[[ Input data open ]]

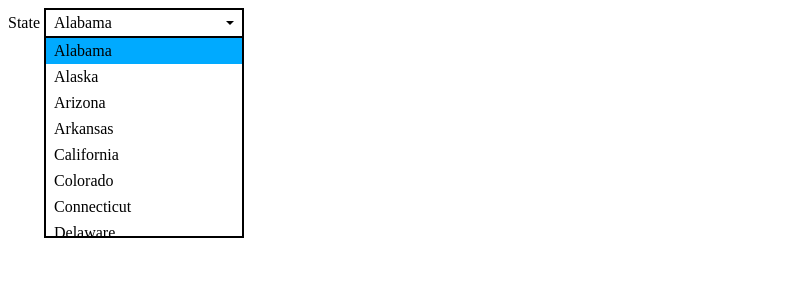
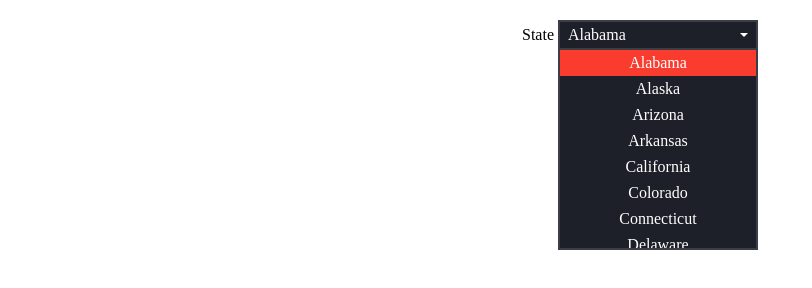
Before and after one commit to ArthurHW/Custom-Select-Dropdown, a plain HTML site: page index.html in a window 1280 px wide. Both pictures are taken after a click on the element "Alabama". Shown: the whole page, without its empty margins (0-812 px from the left). Drawn offline with Linux system fonts and the light colour scheme.

Commit message:
Adicionando README e customizando o projeto

```diff
--- a/select.css
+++ b/assets/styles/select.css
@@ -1,3 +1,9 @@
+:root {
+    --dark-color: rgb(30, 32, 41);
+    --dark-color-gray: rgb(60, 62, 71);
+}
+
+
 .custom-select-container,
 .custom-select-value,
 .custom-select-options,
@@ -16,10 +22,12 @@
     align-items: center;
     justify-content: space-between;
     width: 200px;
-    border: 1px solid black;
+    border: 1px solid var(--dark-color-gray);
     padding: .25rem .5rem;
     cursor: pointer;
     user-select: none;
+    background-color: var(--dark-color);
+    color: white;
 }
 
 .custom-select-container:focus > .custom-select-value {
@@ -31,7 +39,7 @@
     content: '';
     display: inline-block;
     border: 4px solid transparent;
-    border-top-color: black;
+    border-top-color: white;
     margin-left: 12px;
     margin-top: 4px;
 }
@@ -41,7 +49,7 @@
     position: absolute;
     padding: 0;
     margin: 0;
-    border: 2px solid black;
+    border: 2px solid var(--dark-color-gray);
     width: 100%;
     border-top: none;
     max-height: 200px;
@@ -55,12 +63,14 @@
 .custom-select-option {
     padding: .25rem .5rem;
     cursor: pointer;
+    background-color: var(--dark-color);
+    color: white;
 }
 
 .custom-select-option:hover {
-    background-color: hsl(200, 100%, 70%)
+    background-color: hsl(4, 95%, 63%);
 }
 
 .custom-select-option.selected {
-    background-color: hsl(200, 100%, 50%)
+    background-color: hsl(4, 95%, 58%);
 }
--- /dev/null
+++ b/assets/styles/style.css
@@ -0,0 +1,4 @@
+body {
+    text-align: center;
+    margin-top: 20px;
+}
--- a/index.html
+++ b/index.html
@@ -4,8 +4,9 @@
   <meta charset="UTF-8">
   <meta name="viewport" content="width=device-width, initial-scale=1.0">
   <title>Custom Select</title>
-  <script src="script.js" type="module"></script>
-  <link rel="stylesheet" href="./select.css">
+  <script src="./assets/scripts/script.js" type="module"></script>
+  <link rel="stylesheet" href="./assets/styles/select.css">
+  <link rel="stylesheet" href="./assets/styles/style.css">
 </head>
 <body>
   <label>State</label>
```
Also changed, not shown: assets/gifs/first-layout.gif (added), assets/gifs/second-layout.gif (added), assets/scripts/script.js (renamed from script.js), assets/scripts/select.js (renamed from select.js), 2 other files.
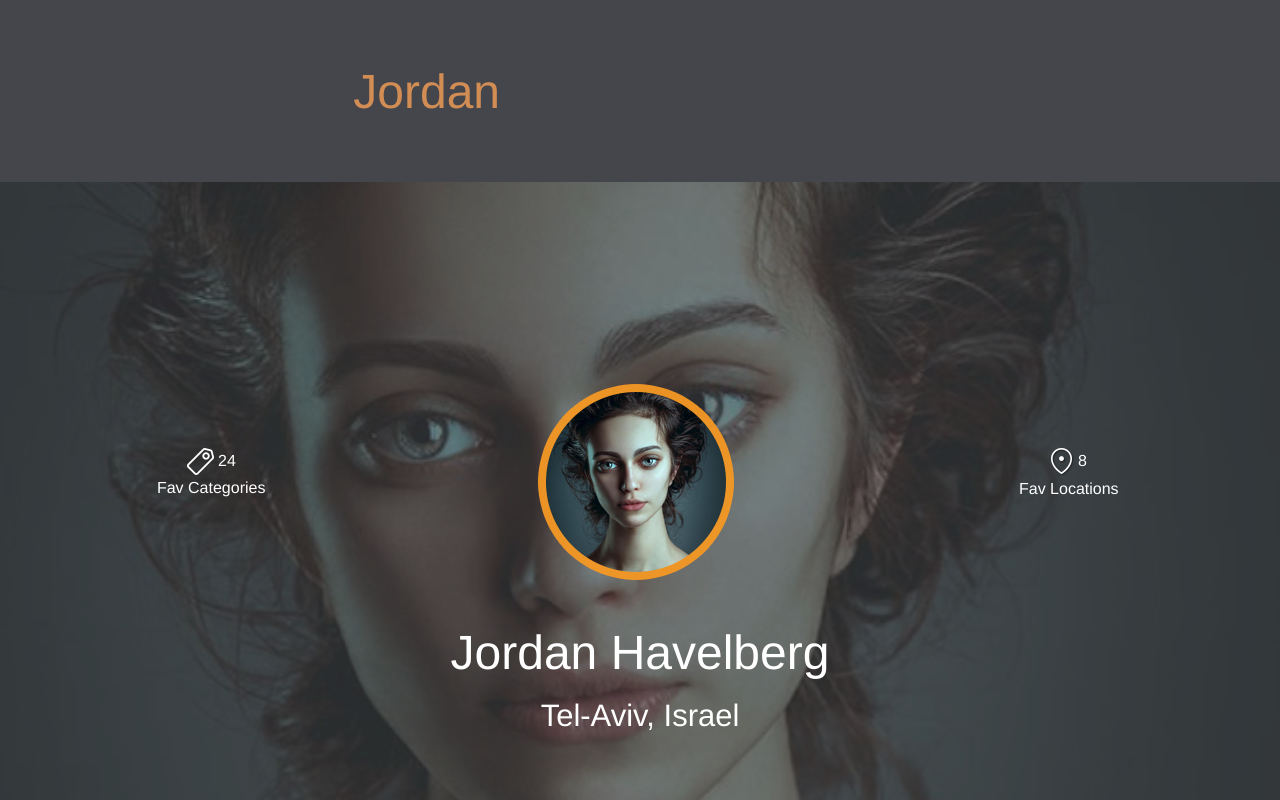
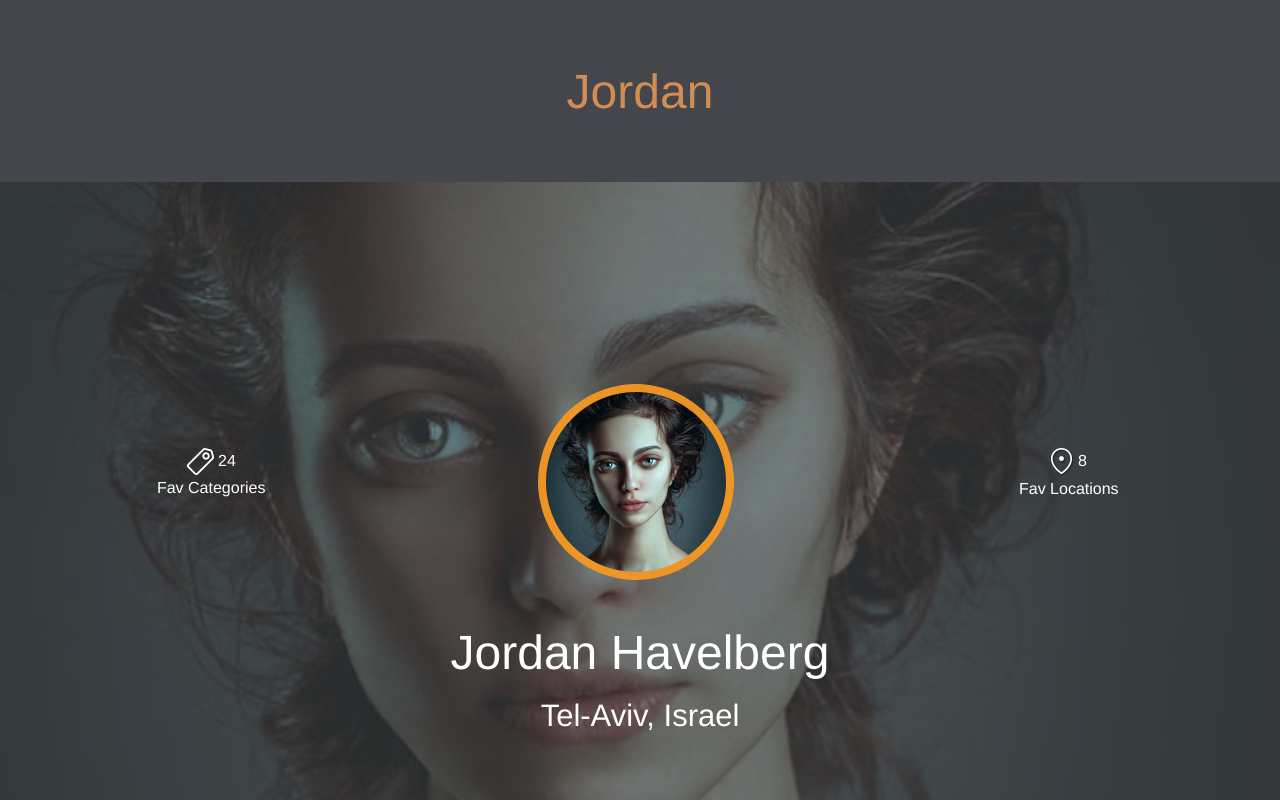
Before and after one commit to yvonnendutaw/Jordan, a plain HTML site: page index.html in a window 1280 px wide. Shown: the top 800 px of the page. Drawn offline with Linux system fonts and the light colour scheme.

Commit message:
added icon

```diff
--- a/index.html
+++ b/index.html
@@ -14,8 +14,10 @@
     <div class="main">
         <div class="row">
             <div class="row" id="header">
-                <div class="small-12 large-8 columns">
+                <div class="small-12 large-8 large-centered
+                    columns">
                     <h1>Jordan</h1>
+                </div>
             </div>
         </div>
         <div class="overlay">
@@ -25,9 +27,6 @@
                         <div id="png"><img src="../assets/favcategories.png"> 24</div>
                         <p>Fav Categories</p>
                     </div>
-
-
-
                     <div class="small-2 large-2 columns" id="circle">
                         <img src="../assets/img.png">
                     </div>
@@ -52,7 +51,7 @@
             </div>
             <div class="row" id="footer">
                 <div class="small-4 columns">
-                        <span> <i class="fa fa-camera"></i>208
+                    <span><img src="assets/deals.png">208
                         <br>Deals</span>
                 </div>
                 <div class="small-4 columns">
@@ -66,7 +65,6 @@
             </div>
         </div>
     </div>
-    </div>
     <script src="js/vendor/jquery.js"></script>
     <script src="js/vendor/what-input.js"></script>
     <script src="js/vendor/foundation.js"></script>
```
Lines whose indentation alone changed are shown as unchanged.
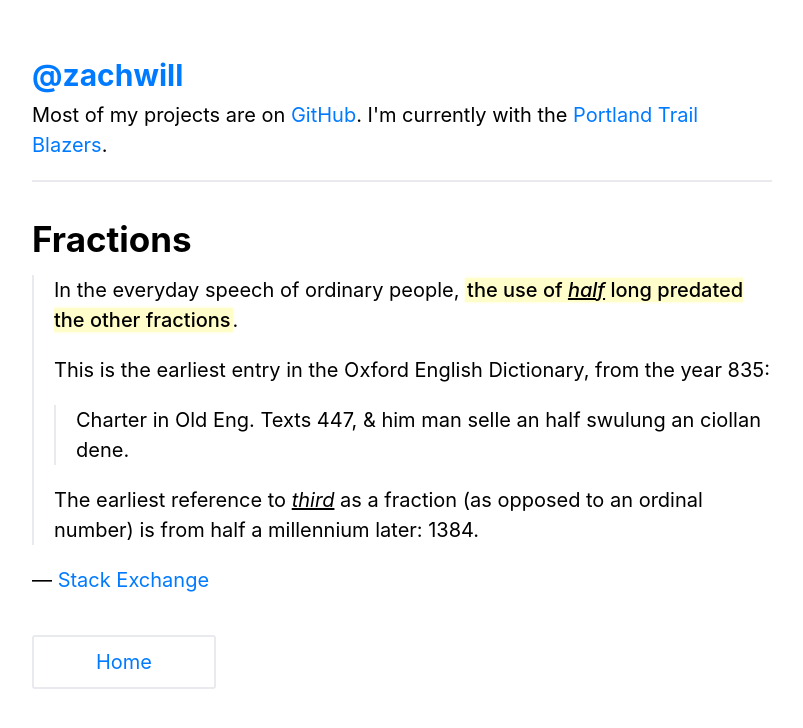
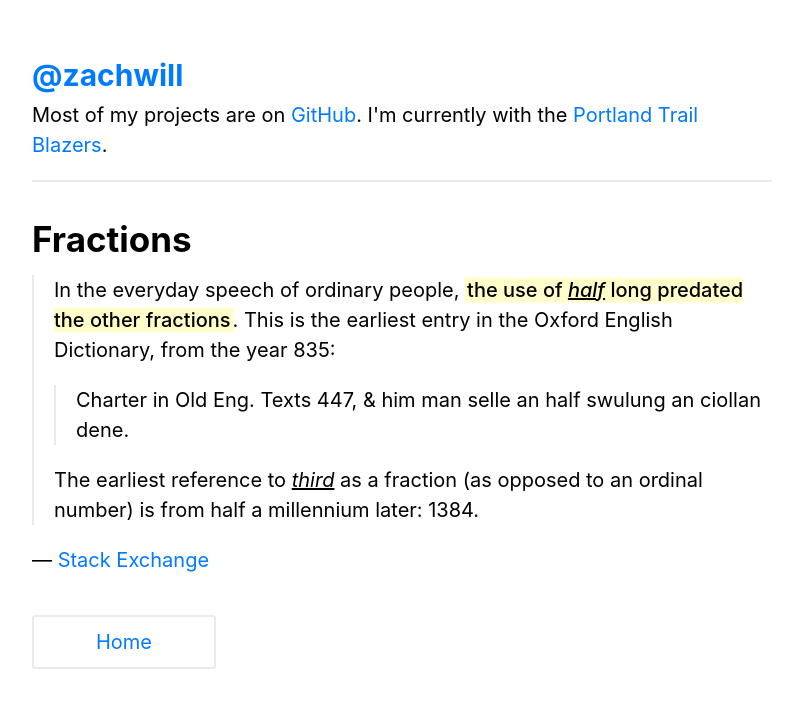
Before and after one commit to zachwill/blog, a Jekyll site: the page built from _posts/2022-01-18-fractions.md, in a window 1280 px wide. Shown: the top 728 px of the page, without its empty margins (238-1041 px from the left). Built offline with Jekyll 4.4.1, drawn with Linux system fonts in a browser that asks for light colours.

Commit message:
Three paragraphs is better

```diff
--- a/_posts/2022-01-18-fractions.md
+++ b/_posts/2022-01-18-fractions.md
@@ -4,9 +4,9 @@ title     : Fractions
 permalink : /fractions/
 ---
 
-> In the everyday speech of ordinary people, **the use of _half_ long predated the other fractions**.
->
-> This is the earliest entry in the Oxford English Dictionary, from the year 835:
+> In the everyday speech of ordinary people, **the use of _half_ long predated
+> the other fractions**. This is the earliest entry in the Oxford English Dictionary,
+> from the year 835:
 >
 > > Charter in Old Eng. Texts 447, & him man selle an half swulung an ciollan dene.
 >
```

[[ Input data closed ]]

● **Exercise goal**
Write out the records once more, word for word, though without the pictures they contain.

● **Response**
Before and after one commit to ArthurHW/Custom-Select-Dropdown, a plain HTML site: page index.html in a window 1280 px wide. Both pictures are taken after a click on the element "Alabama". Shown: the whole page, without its empty margins (0-812 px from the left). Drawn offline with Linux system fonts and the light colour scheme.

Commit message:
Adicionando README e customizando o projeto

```diff
--- a/select.css
+++ b/assets/styles/select.css
@@ -1,3 +1,9 @@
+:root {
+    --dark-color: rgb(30, 32, 41);
+    --dark-color-gray: rgb(60, 62, 71);
+}
+
+
 .custom-select-container,
 .custom-select-value,
 .custom-select-options,
@@ -16,10 +22,12 @@
     align-items: center;
     justify-content: space-between;
     width: 200px;
-    border: 1px solid black;
+    border: 1px solid var(--dark-color-gray);
     padding: .25rem .5rem;
     cursor: pointer;
     user-select: none;
+    background-color: var(--dark-color);
+    color: white;
 }
 
 .custom-select-container:focus > .custom-select-value {
@@ -31,7 +39,7 @@
     content: '';
     display: inline-block;
     border: 4px solid transparent;
-    border-top-color: black;
+    border-top-color: white;
     margin-left: 12px;
     margin-top: 4px;
 }
@@ -41,7 +49,7 @@
     position: absolute;
     padding: 0;
     margin: 0;
-    border: 2px solid black;
+    border: 2px solid var(--dark-color-gray);
     width: 100%;
     border-top: none;
     max-height: 200px;
@@ -55,12 +63,14 @@
 .custom-select-option {
     padding: .25rem .5rem;
     cursor: pointer;
+    background-color: var(--dark-color);
+    color: white;
 }
 
 .custom-select-option:hover {
-    background-color: hsl(200, 100%, 70%)
+    background-color: hsl(4, 95%, 63%);
 }
 
 .custom-select-option.selected {
-    background-color: hsl(200, 100%, 50%)
+    background-color: hsl(4, 95%, 58%);
 }
--- /dev/null
+++ b/assets/styles/style.css
@@ -0,0 +1,4 @@
+body {
+    text-align: center;
+    margin-top: 20px;
+}
--- a/index.html
+++ b/index.html
@@ -4,8 +4,9 @@
   <meta charset="UTF-8">
   <meta name="viewport" content="width=device-width, initial-scale=1.0">
   <title>Custom Select</title>
-  <script src="script.js" type="module"></script>
-  <link rel="stylesheet" href="./select.css">
+  <script src="./assets/scripts/script.js" type="module"></script>
+  <link rel="stylesheet" href="./assets/styles/select.css">
+  <link rel="stylesheet" href="./assets/styles/style.css">
 </head>
 <body>
   <label>State</label>
```
Also changed, not shown: assets/gifs/first-layout.gif (added), assets/gifs/second-layout.gif (added), assets/scripts/script.js (renamed from script.js), assets/scripts/select.js (renamed from select.js), 2 other files.
Before and after one commit to yvonnendutaw/Jordan, a plain HTML site: page index.html in a window 1280 px wide. Shown: the top 800 px of the page. Drawn offline with Linux system fonts and the light colour scheme.

Commit message:
added icon

```diff
--- a/index.html
+++ b/index.html
@@ -14,8 +14,10 @@
     <div class="main">
         <div class="row">
             <div class="row" id="header">
-                <div class="small-12 large-8 columns">
+                <div class="small-12 large-8 large-centered
+                    columns">
                     <h1>Jordan</h1>
+                </div>
             </div>
         </div>
         <div class="overlay">
@@ -25,9 +27,6 @@
                         <div id="png"><img src="../assets/favcategories.png"> 24</div>
                         <p>Fav Categories</p>
                     </div>
-
-
-
                     <div class="small-2 large-2 columns" id="circle">
                         <img src="../assets/img.png">
                     </div>
@@ -52,7 +51,7 @@
             </div>
             <div class="row" id="footer">
                 <div class="small-4 columns">
-                        <span> <i class="fa fa-camera"></i>208
+                    <span><img src="assets/deals.png">208
                         <br>Deals</span>
                 </div>
                 <div class="small-4 columns">
@@ -66,7 +65,6 @@
             </div>
         </div>
     </div>
-    </div>
     <script src="js/vendor/jquery.js"></script>
     <script src="js/vendor/what-input.js"></script>
     <script src="js/vendor/foundation.js"></script>
```
Lines whose indentation alone changed are shown as unchanged.
Before and after one commit to zachwill/blog, a Jekyll site: the page built from _posts/2022-01-18-fractions.md, in a window 1280 px wide. Shown: the top 728 px of the page, without its empty margins (238-1041 px from the left). Built offline with Jekyll 4.4.1, drawn with Linux system fonts in a browser that asks for light colours.

Commit message:
Three paragraphs is better

```diff
--- a/_posts/2022-01-18-fractions.md
+++ b/_posts/2022-01-18-fractions.md
@@ -4,9 +4,9 @@ title     : Fractions
 permalink : /fractions/
 ---
 
-> In the everyday speech of ordinary people, **the use of _half_ long predated the other fractions**.
->
-> This is the earliest entry in the Oxford English Dictionary, from the year 835:
+> In the everyday speech of ordinary people, **the use of _half_ long predated
+> the other fractions**. This is the earliest entry in the Oxford English Dictionary,
+> from the year 835:
 >
 > > Charter in Old Eng. Texts 447, & him man selle an half swulung an ciollan dene.
 >
```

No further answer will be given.